Tuesday, April 15, 2014

The Memory Keeper - Larry K. & Lorna Collins, Authors


Candied Walnuts

1 cup walnuts
2 Tbsp. butter
1 - 2 Tbsp. sugar
1/4 tsp. cinnamon (optional)

1.  Heat a heavy bottom pan to medium high heat.  (Lucy and Fiona would probably have used an iron skillet.)
2.  Place nuts and butter in the hot skillet.  When butter is melted and nuts are coated, sprinkle sugar (and cinnamon if desired) over nuts, stirring until caramelized.
3.  Pour out on cool surface (parchment paper today).  Separate nuts and cool.

Lucy and Fiona fill small fabric bags to sell, but they will keep longer in an airtight jar.

The Memory Keeper - Review by Martha A. Cheves, Author of Stir, Laugh, Repeat; Think With Your Taste Buds; A Book and A Dish

"What is he doing here?"  I heard as I worked in the padre's quarters shortly after Maria and I were married.  "Tomas helps me."  The padre's voice was firm.  "I can no longer walk the grounds and warehouses, and he is good at ciphering.  Among other tasks he totals the mission products for my reports to the governor."  "Well, I'm here now, and I will take care of the mission property.  Too many Indians are employed."  He took off his jacket and laid it over a chair.  Then he turned to me.  "You may be able to help me in other ways.  Show me to the guest quarters.  My family of twenty-two will arrive in a few days.  They will require adequate accommodations."
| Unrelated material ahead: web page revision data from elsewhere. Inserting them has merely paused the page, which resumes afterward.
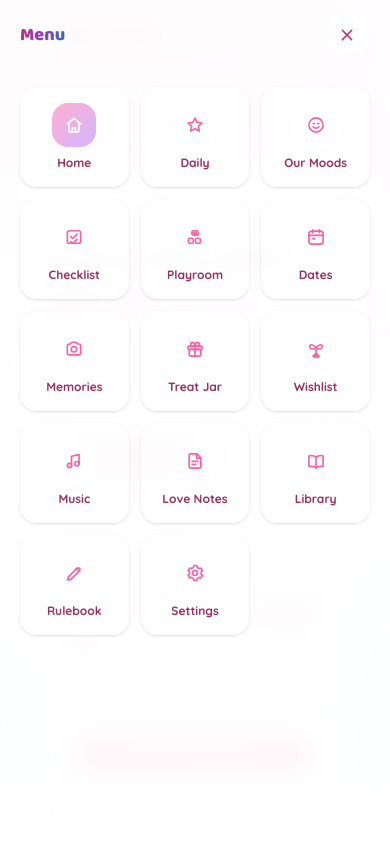
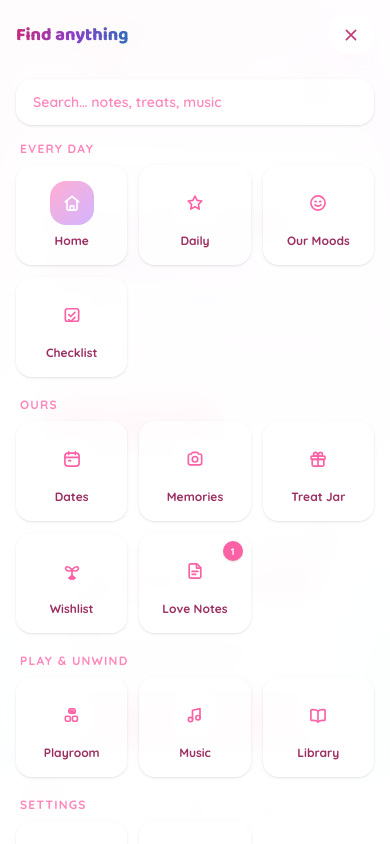
Before and after one commit to vessed/ellie-app, a React (Vite) app: page / in a window 390 px wide. Both pictures are taken after a click on the button "More". Built offline with nearby package versions, Linux system fonts and the light colour scheme.

Commit message:
Mobile UX polish + faster sync: searchable mobile menu, bell bottom-sheet, responsive top bar, cheaper change detection, one-tap setup code

```diff
--- a/src/components/MobileNav.tsx
+++ b/src/components/MobileNav.tsx
@@ -1,12 +1,20 @@
-import { useEffect, useState } from 'react'
+import { useEffect, useMemo, useState } from 'react'
 import { useApp } from '../lib/store'
 import { NAV, loadNavOrder } from '../lib/nav'
 import { CloseIcon } from './Icons'
 import type { Route } from '../lib/types'
 
-/* Bottom tab bar + full-screen menu for phones. The desktop sidebar is hidden
-   below the `md` breakpoint, so this is how the app is navigated on a phone. */
+/* Bottom tab bar + a searchable, grouped full-screen menu for phones. The
+   desktop sidebar is hidden below the `md` breakpoint, so this is how the app
+   is navigated on a phone. */
 const QUICK: Route[] = ['home', 'daily', 'todo', 'playroom']
+
+const GROUPS: { title: string; keys: Route[] }[] = [
+  { title: 'Every day', keys: ['home', 'daily', 'todo', 'mood'] },
+  { title: 'Ours', keys: ['notes', 'memories', 'dates', 'treats', 'wishlist'] },
+  { title: 'Play & unwind', keys: ['playroom', 'music', 'library'] },
+  { title: 'Settings', keys: ['rules', 'settings'] },
+]
 
 function MenuGlyph() {
   return (
@@ -24,8 +32,9 @@ function MenuGlyph() {
 }
 
 export function MobileNav() {
-  const { route, setRoute } = useApp()
+  const { route, setRoute, notes, as } = useApp()
   const [open, setOpen] = useState(false)
+  const [query, setQuery] = useState('')
   const [order, setOrder] = useState<Route[]>(loadNavOrder)
 
   useEffect(() => {
@@ -34,9 +43,62 @@ export function MobileNav() {
     return () => window.removeEventListener('focus', refresh)
   }, [])
 
+  const unread = notes.filter((n) => n.to === as && !n.read).length
+
   const quick = QUICK.map((k) => NAV.find((n) => n.key === k)).filter(
     (x): x is (typeof NAV)[number] => Boolean(x),
   )
+
+  const byKey = useMemo(() => new Map(NAV.map((n) => [n.key, n])), [])
+
+  const q = query.trim().toLowerCase()
+  const matches = q
+    ? order
+        .map((k) => byKey.get(k))
+        .filter(
+          (x): x is (typeof NAV)[number] =>
+            Boolean(x) && x!.label.toLowerCase().includes(q),
+        )
+    : []
+
+  const go = (r: Route) => {
+    setOpen(false)
+    setQuery('')
+    setRoute(r)
+  }
+
+  const badgeFor = (key: Route) => (key === 'notes' ? unread : 0)
+
+  const tile = (key: Route) => {
+    const item = byKey.get(key)
+    if (!item) return null
+    const Icon = item.icon
+    const active = route === key
+    const badge = badgeFor(key)
+    return (
+      <button
+        key={key}
+        onClick={() => go(key)}
+        className="relative flex flex-col items-center gap-2 rounded-2xl bg-white/70 px-2 py-4 text-center shadow-sm transition active:scale-95"
+      >
+        <span
+          className={`grid h-11 w-11 place-items-center rounded-2xl transition ${
+            active
+              ? 'bg-gradient-to-br from-blush-300 to-lilac-300 text-white shadow-glow'
+              : 'bg-white/80 text-blush-500'
+          }`}
+        >
+          <Icon className="h-5 w-5" />
+        </span>
+        <span className="text-xs font-extrabold text-blush-800">{item.label}</span>
+        {badge > 0 && (
+          <span className="absolute right-2 top-2 grid h-5 min-w-5 place-items-center rounded-full bg-blush-500 px-1 text-[0.6rem] font-extrabold text-white shadow">
+            {badge}
+          </span>
+        )}
+      </button>
+    )
+  }
 
   return (
     <>
@@ -48,12 +110,22 @@ export function MobileNav() {
             <button
               key={item.key}
               onClick={() => setRoute(item.key)}
-              className={`flex flex-1 flex-col items-center gap-0.5 rounded-xl py-1.5 transition ${
-                active ? 'text-blush-600' : 'text-blush-400'
-              }`}
+              className="flex flex-1 flex-col items-center gap-0.5 rounded-xl py-1.5 transition"
             >
-              <Icon className="h-5 w-5" />
-              <span className="text-[0.62rem] font-extrabold">{item.label}</span>
+              <span
+                className={`grid h-7 w-12 place-items-center rounded-full transition ${
+                  active ? 'bg-blush-200/80 text-blush-700' : 'text-blush-400'
+                }`}
+              >
+                <Icon className="h-5 w-5" />
+              </span>
+              <span
+                className={`text-[0.62rem] font-extrabold ${
+                  active ? 'text-blush-700' : 'text-blush-400'
+                }`}
+              >
+                {item.label}
+              </span>
             </button>
           )
         })}
@@ -61,55 +133,65 @@ export function MobileNav() {
           onClick={() => setOpen(true)}
           className="flex flex-1 flex-col items-center gap-0.5 rounded-xl py-1.5 text-blush-400 transition active:text-blush-600"
         >
-          <MenuGlyph />
+          <span className="grid h-7 w-12 place-items-center rounded-full">
+            <MenuGlyph />
+          </span>
           <span className="text-[0.62rem] font-extrabold">More</span>
         </button>
       </nav>
 
       {open && (
         <div className="fixed inset-0 z-50 flex flex-col bg-white/95 backdrop-blur-md md:hidden">
-          <div className="flex items-center justify-between border-b border-white/60 px-5 pt-4 pb-3">
+          <div className="flex items-center justify-between gap-3 border-b border-white/60 px-4 pt-4 pb-3">
             <span className="font-display text-lg font-extrabold text-candy-dark">
-              Menu
+              Find anything
             </span>
             <button
-              onClick={() => setOpen(false)}
+              onClick={() => {
+                setOpen(false)
+                setQuery('')
+              }}
               aria-label="Close menu"
-              className="btn-ghost !px-3 !py-2"
+              className="btn-ghost shrink-0 !px-3 !py-2"
             >
               <CloseIcon className="h-5 w-5" />
             </button>
           </div>
-          <div className="grid flex-1 grid-cols-3 content-start gap-3 overflow-y-auto p-5 pb-[max(1.25rem,env(safe-area-inset-bottom))]">
-            {order.map((key) => {
-              const item = NAV.find((n) => n.key === key)
-              if (!item) return null
-              const Icon = item.icon
-              const active = route === key
-              return (
-                <button
-                  key={key}
-                  onClick={() => {
-                    setOpen(false)
-                    setRoute(key)
-                  }}
-                  className="flex flex-col items-center gap-2 rounded-2xl bg-white/60 px-2 py-4 text-center shadow-sm transition active:scale-95"
-                >
-                  <span
-                    className={`grid h-11 w-11 place-items-center rounded-2xl transition ${
-                      active
-                        ? 'bg-gradient-to-br from-blush-300 to-lilac-300 text-white shadow-glow'
-                        : 'bg-white/70 text-blush-500'
-                    }`}
-                  >
-                    <Icon className="h-5 w-5" />
-                  </span>
-                  <span className="text-xs font-extrabold text-blush-800">
-                    {item.label}
-                  </span>
-                </button>
+
+          <div className="px-4 pt-3">
+            <input
+              type="search"
+              value={query}
+              onChange={(e) => setQuery(e.target.value)}
+              placeholder="Search… notes, treats, music"
+              autoComplete="off"
+              className="w-full rounded-2xl border border-white/70 bg-white/80 px-4 py-3 text-sm font-semibold text-blush-800 shadow-sm outline-none placeholder:text-blush-400 focus:border-blush-300"
+            />
+          </div>
+
+          <div className="flex-1 overflow-y-auto p-4 pb-[max(1.25rem,env(safe-area-inset-bottom))]">
+            {q ? (
+              matches.length > 0 ? (
+                <div className="grid grid-cols-3 gap-3">{matches.map((m) => tile(m.key))}</div>
+              ) : (
+                <p className="mt-10 text-center text-sm font-semibold text-blush-500">
+                  Nothing matches “{query}”.
+                </p>
               )
-            })}
+            ) : (
+              GROUPS.map((g) => {
+                const keys = order.filter((k) => g.keys.includes(k))
+                if (keys.length === 0) return null
+                return (
+                  <div key={g.title} className="mb-5 last:mb-0">
+                    <p className="mb-2 px-1 text-xs font-extrabold uppercase tracking-widest text-blush-400">
+                      {g.title}
+                    </p>
+                    <div className="grid grid-cols-3 gap-3">{keys.map((k) => tile(k))}</div>
+                  </div>
+                )
+              })
+            )}
           </div>
         </div>
       )}
--- a/src/components/NotificationCenter.tsx
+++ b/src/components/NotificationCenter.tsx
@@ -35,16 +35,32 @@ function loadSeen(): Set<string> {
   return new Set()
 }
 
-export function NotificationCenter() {
+export function NotificationCenter({
+  variant = 'sidebar',
+}: {
+  variant?: 'sidebar' | 'icon'
+}) {
   const { notes, setNotes, heartEvents, as, setRoute } = useApp()
   const [open, setOpen] = useState(false)
   const [pos, setPos] = useState({ x: 0, bottom: 0, maxH: 480 })
   const [cleared, setCleared] = useState(loadCleared)
   const [seen, setSeen] = useState<Set<string>>(loadSeen)
+  const [isMobile, setIsMobile] = useState(
+    () =>
+      typeof window !== 'undefined' &&
+      window.matchMedia('(max-width: 767px)').matches,
+  )
   const btnRef = useRef<HTMLButtonElement | null>(null)
 
   const unread = notes.filter((n) => n.to === as && !n.read).length
   const badge = unread
+
+  useEffect(() => {
+    const mq = window.matchMedia('(max-width: 767px)')
+    const on = () => setIsMobile(mq.matches)
+    mq.addEventListener('change', on)
+    return () => mq.removeEventListener('change', on)
+  }, [])
 
   useEffect(() => {
     try {
@@ -120,6 +136,21 @@ export function NotificationCenter() {
 
   return (
     <>
+      {variant === 'icon' ? (
+        <button
+          ref={btnRef}
+          onClick={toggle}
+          aria-label="Notifications"
+          className="glass-soft relative grid h-11 w-11 shrink-0 place-items-center rounded-full text-blush-600 transition hover:-translate-y-0.5"
+        >
+          <BellIcon className="h-5 w-5" />
+          {badge > 0 && (
+            <span className="absolute -right-0.5 -top-0.5 grid h-5 min-w-5 place-items-center rounded-full bg-blush-500 px-1 text-[0.6rem] font-extrabold text-white shadow">
+              {badge}
+            </span>
+          )}
+        </button>
+      ) : (
         <button
           ref={btnRef}
           onClick={toggle}
@@ -147,12 +178,21 @@ export function NotificationCenter() {
             </span>
           </span>
         </button>
+      )}
 
       {open && (
         <div
           onClick={(e) => e.stopPropagation()}
-          style={{ left: pos.x, bottom: pos.bottom, maxHeight: pos.maxH }}
-          className="glass fixed z-50 flex w-[22rem] max-w-[calc(100vw-24px)] flex-col animate-pop rounded-3xl !overflow-visible"
+          style={
+            isMobile
+              ? { bottom: 'calc(env(safe-area-inset-bottom, 0px) + 4.75rem)' }
+              : { left: pos.x, bottom: pos.bottom, maxHeight: pos.maxH }
+          }
+          className={
+            isMobile
+              ? 'glass animate-pop fixed inset-x-2 z-50 flex max-h-[72vh] flex-col rounded-3xl'
+              : 'glass animate-pop fixed z-50 flex w-[22rem] max-w-[calc(100vw-24px)] flex-col rounded-3xl !overflow-visible'
+          }
         >
           <div className="relative z-10 flex items-center gap-2 p-4 pb-2">
             <BellIcon className="h-5 w-5 text-blush-500" />
--- a/src/components/PlayerWidget.tsx
+++ b/src/components/PlayerWidget.tsx
@@ -29,7 +29,7 @@ export function PlayerWidget() {
   return (
     <div
       onClick={() => setRoute('music')}
-      className="glass-soft relative flex h-14 w-64 cursor-pointer items-center gap-2.5 overflow-hidden rounded-2xl border-blush-200/70 bg-gradient-to-br from-blush-200/50 to-lilac-200/40 px-3 transition hover:-translate-y-0.5"
+      className="glass-soft relative flex h-12 w-auto max-w-full cursor-pointer items-center gap-2 overflow-hidden rounded-2xl border-blush-200/70 bg-gradient-to-br from-blush-200/50 to-lilac-200/40 px-2.5 transition hover:-translate-y-0.5 sm:h-14 sm:w-64 sm:gap-2.5 sm:px-3"
       role="button"
       tabIndex={0}
       onKeyDown={(e) => {
@@ -45,10 +45,10 @@ export function PlayerWidget() {
       </span>
 
       <span className="min-w-0 flex-1 leading-tight">
-        <span className="block text-[0.6rem] font-extrabold uppercase tracking-wider text-blush-400">
+        <span className="hidden text-[0.6rem] font-extrabold uppercase tracking-wider text-blush-400 sm:block">
           now playing
         </span>
-        <span className="block truncate text-sm font-extrabold text-blush-800">
+        <span className="block max-w-[7rem] truncate text-sm font-extrabold text-blush-800 sm:max-w-none">
           {song ? song.title : 'Pick a song ♪'}
         </span>
       </span>
@@ -73,7 +73,7 @@ export function PlayerWidget() {
               prev()
             }}
             aria-label="Previous"
-            className="ctrl !h-7 !w-7"
+            className="ctrl hidden !h-7 !w-7 sm:inline-flex"
           >
             <SkipPrevIcon className="h-3.5 w-3.5" />
           </button>
@@ -97,7 +97,7 @@ export function PlayerWidget() {
               next()
             }}
             aria-label="Next"
-            className="ctrl !h-7 !w-7"
+            className="ctrl hidden !h-7 !w-7 sm:inline-flex"
             disabled={queue.length <= 1}
           >
             <SkipNextIcon className="h-3.5 w-3.5" />
--- a/src/components/TopBar.tsx
+++ b/src/components/TopBar.tsx
@@ -2,6 +2,7 @@ import { useEffect, useState } from 'react'
 import { useApp } from '../lib/store'
 import { relativeTime } from '../lib/media'
 import { WHO_NAME, type Who } from '../lib/types'
+import { NotificationCenter } from './NotificationCenter'
 import { Avatar } from './Avatar'
 import { PlayerWidget } from './PlayerWidget'
 
@@ -25,7 +26,7 @@ function PresencePill() {
       : `${otherLabel} hasn't been online yet`
 
   return (
-    <div className="flex items-center gap-2 rounded-full bg-white/60 px-3 py-1.5 shadow-sm">
+    <div className="flex items-center gap-2 rounded-full bg-white/60 px-2 py-1.5 shadow-sm sm:px-3">
       <div className="relative">
         <Avatar who={other} size={28} />
         <span
@@ -34,7 +35,7 @@ function PresencePill() {
           }`}
         />
       </div>
-      <span className="max-w-44 truncate text-xs font-extrabold text-blush-700">
+      <span className="hidden max-w-44 truncate text-xs font-extrabold text-blush-700 sm:inline">
         {label}
       </span>
     </div>
@@ -45,18 +46,23 @@ export function TopBar() {
   const { as } = useApp()
 
   return (
-    <header className="flex flex-wrap items-start justify-between gap-4">
-      <div className="min-w-0">
-        <p className="flex items-center gap-2.5 font-display text-2xl font-extrabold text-blush-900 lg:text-3xl">
-          <Avatar who={as} size={30} />
-          <span>Hi {WHO_NAME[as]}</span>
-        </p>
-        <p className="text-sm font-semibold text-blush-700/75">
-          Welcome back to our little bubble.
-        </p>
+    <header className="flex flex-wrap items-center justify-between gap-3">
+      <div className="flex min-w-0 items-center gap-2.5">
+        <Avatar who={as} size={30} />
+        <div className="min-w-0 leading-tight">
+          <p className="truncate font-display text-xl font-extrabold text-blush-900 sm:text-2xl lg:text-3xl">
+            Hi {WHO_NAME[as]}
+          </p>
+          <p className="hidden text-sm font-semibold text-blush-700/75 sm:block">
+            Welcome back to our little bubble.
+          </p>
+        </div>
       </div>
-      <div className="flex shrink-0 items-center gap-3">
+      <div className="flex shrink-0 items-center gap-2">
         <PresencePill />
+        <div className="md:hidden">
+          <NotificationCenter variant="icon" />
+        </div>
         <PlayerWidget />
       </div>
     </header>
--- a/src/index.css
+++ b/src/index.css
@@ -761,3 +761,11 @@ html[data-game='1'] .game-doodle {
     animation: none !important;
   }
 }
+
+/* Phones: keep the cozy look but freeze the looping background blobs & sparkles
+   so scrolling and typing stay smooth and the battery lasts longer. */
+@media (max-width: 767px) {
+  .bg-blob {
+    animation: none !important;
+  }
+}
--- a/src/pages/Settings.tsx
+++ b/src/pages/Settings.tsx
@@ -117,6 +117,7 @@ export function Settings() {
   const emojiRef = useRef<HTMLInputElement | null>(null)
   const backupRef = useRef<HTMLInputElement | null>(null)
   const [busy, setBusy] = useState(false)
+  const [code, setCode] = useState('')
   const { spotify, connectSpotify, disconnectSpotify } = usePlayer()
   const [clientId, setClientId] = useState(
     () => localStorage.getItem('ellie-spotify-cid') ?? loadProfile()?.clientId ?? '',
@@ -240,16 +241,17 @@ export function Settings() {
     pushToast('Anniversary saved for forever 💞', '💞')
   }
 
-  const connect = () => {
-    if (!conn.url.trim().startsWith('https://')) {
+  const connect = (override?: SyncCfg) => {
+    const cfg = override ?? conn
+    if (!cfg.url.trim().startsWith('https://')) {
       pushToast('Paste your Supabase project URL first 🔗', '🙈')
       return
     }
-    if (conn.key.trim().length < 20) {
+    if (cfg.key.trim().length < 20) {
       pushToast('Paste your Supabase anon key first 🔑', '🙈')
       return
     }
-    if (!roomKeyOK(conn.room)) {
+    if (!roomKeyOK(cfg.room)) {
       pushToast(
         'Pick a room name — only letters, numbers, dashes and dots ✏️',
         '🙈',
@@ -257,17 +259,63 @@ export function Settings() {
       return
     }
     setSyncCfg({
-      url: conn.url.trim(),
-      key: conn.key.trim(),
-      room: conn.room.trim(),
+      url: cfg.url.trim(),
+      key: cfg.key.trim(),
+      room: cfg.room.trim(),
     })
-    pushToast('Cloud sync connected! Both PCs will match 💞', '☁️')
+    pushToast('Cloud sync connected! All your devices will match 💞', '☁️')
+  }
+
+  const encodeCfg = (c: SyncCfg) =>
+    'ELLIESYNC1:' + btoa(unescape(encodeURIComponent(JSON.stringify(c))))
+
+  const decodeCfg = (raw: string): SyncCfg | null => {
+    try {
+      const body = raw.trim().replace(/^ELLIESYNC1:\s*/i, '')
+      const obj = JSON.parse(decodeURIComponent(escape(atob(body))))
+      if (
+        obj &&
+        typeof obj.url === 'string' &&
+        typeof obj.key === 'string' &&
+        typeof obj.room === 'string'
+      )
+        return { url: obj.url, key: obj.key, room: obj.room }
+    } catch {
+      /* ignore */
+    }
+    return null
+  }
+
+  const copySetupCode = async () => {
+    const src = syncCfg.room ? syncCfg : conn
+    if (!src.url || !src.key || !src.room) {
+      pushToast('Connect this device first, then copy the code 🔗', '🙈')
+      return
+    }
+    const text = encodeCfg(src)
+    setCode(text)
+    try {
+      await navigator.clipboard.writeText(text)
+      pushToast('Setup code copied — paste it on your other device 💞', '☁️')
+    } catch {
+      pushToast('Code is in the box — copy it to your other device 📋', '☁️')
+    }
+  }
+
+  const useSetupCode = () => {
+    const cfg = decodeCfg(code)
+    if (!cfg) {
+      pushToast('That code looks off — paste the whole line 🙈', '🙈')
+      return
+    }
+    setConn(cfg)
+    connect(cfg)
   }
 
   const disconnect = () => {
     if (
       !window.confirm(
-        `Unsync this device from room “${syncCfg.room}”?\n\nYou keep all your data on this PC, but it will stop matching the other PC. You can re-connect anytime with the same room name.`,
+        `Unsync this device from room “${syncCfg.room}”?\n\nYou keep all your data on this device, but it will stop matching your other devices. You can re-connect anytime with the same room name.`,
       )
     )
       return
@@ -458,7 +506,8 @@ export function Settings() {
           </div>
           <p className="mb-4 text-sm font-semibold text-blush-700/75">
             Our own little cloud — anything you or Ellie add shows up on the
-            other PC automatically. Same room name on both, and you're matching.
+            other device automatically. Same room name on all of them, and you're
+            matching.
           </p>
 
           <div className="mb-3 rounded-xl bg-white/50 p-3 text-xs font-semibold text-blush-500">
@@ -488,7 +537,7 @@ export function Settings() {
                 onChange={(e) => setConn({ ...conn, key: e.target.value })}
               />
             </Field>
-            <Field label="Our room name (type the same one on both PCs)">
+            <Field label="Our room name (the same on all your devices)">
               <div className="flex gap-2">
                 <input
                   className={`${inputCls} flex-1`}
@@ -513,7 +562,7 @@ export function Settings() {
                   Unsync
                 </button>
               ) : (
-                <button onClick={connect} className="btn-candy">
+                <button onClick={() => connect()} className="btn-candy">
                   <CheckIcon className="h-4.5 w-4.5" />
                   Connect to our cloud
                 </button>
@@ -521,6 +570,39 @@ export function Settings() {
               <button onClick={syncNow} className="btn-ghost">
                 Sync now
               </button>
+            </div>
+
+            <div className="rounded-xl bg-white/50 p-3">
+              <p className="mb-2 text-xs font-extrabold text-blush-600">
+                Add another device in one tap 💞
+              </p>
+              <p className="mb-2 text-xs font-semibold text-blush-500">
+                On this device press Copy, then paste the code on your phone or
+                other PC and press Use pasted code — no retyping keys.
+              </p>
+              <div className="flex flex-col gap-2">
+                <input
+                  className={`${inputCls} font-mono text-[0.7rem]`}
+                  placeholder="Paste a setup code from another device…"
+                  value={code}
+                  onChange={(e) => setCode(e.target.value)}
+                />
+                <div className="flex flex-wrap gap-2">
+                  <button
+                    onClick={() => void copySetupCode()}
+                    className="btn-ghost !px-3 text-sm"
+                  >
+                    Copy setup code
+                  </button>
+                  <button
+                    onClick={useSetupCode}
+                    disabled={!code.trim()}
+                    className="btn-ghost !px-3 text-sm disabled:opacity-40"
+                  >
+                    Use pasted code
+                  </button>
+                </div>
+              </div>
             </div>
           </div>
 
@@ -550,8 +632,9 @@ export function Settings() {
                 <span className="font-extrabold">anon</span> key.
               </li>
               <li>
-                Paste both here, pick a room name, press Connect — do the exact
-                same (same room name) on the other PC.
+                Paste both here, pick a room name, press Connect. On your other
+                devices, just paste a setup code (Copy / Use above) instead of
+                retyping — phone, tablet or the other PC.
               </li>
             </ol>
             <pre className="mt-2 overflow-x-auto rounded-lg bg-white/70 p-3 text-[10px] leading-relaxed text-blush-700">
```
Also changed, not shown: src/lib/store.tsx (+42 -9 lines), src/pages/Home.tsx (+24 -0 lines). Lines whose indentation alone changed are shown as unchanged.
Tomas has just met the new majordomo that would be taking over the mission.  And take over is exactly what he did as well as just about run it into the ground.  All work that the Padre and the Indians done over the years storing up grains, wine and cattle will no longer be controlled by the Padre but by Santiago Arguello with the work being done by the Indians as he makes his own family comfortable.

In the 1800s Indians were not allowed to be taught reading and writing but Fray Barona saw something in Tomas that prompted him to teach the young boy in secret, allowing him to help with the record keeping at the mission.  Unknown to Tomas, this would later lead to a future unexpected by most Indians of that time. 

I'm from the South and the southern history tells of the slaves and eventually their freedom but we're taught very little about the Indians and the slavery they actually lived through.  Even more so, we hear very little about the Southwestern Indians that were in a fact, slaved by the Spaniards/Mexicans.  This book has become an eye opener for me.  I've found it quite interesting to read their trials as they go from the uneducated to educated.  As they go from what were called property owners but the slavery that went along with that ownership in the form of all proceeds going to the government.  And as they evolve in their freedom as they become citizens of the United States when California becomes a state. 


This has been a very enjoyable reading in history but it has also been a heart touching reading as I followed the family of Tomas' mother as she lives in her old native ways and his father as he tries to bring her into the newer ways of the mission.

 
Design by Wordpress Theme | Bloggerized by Free Blogger Templates | coupon codes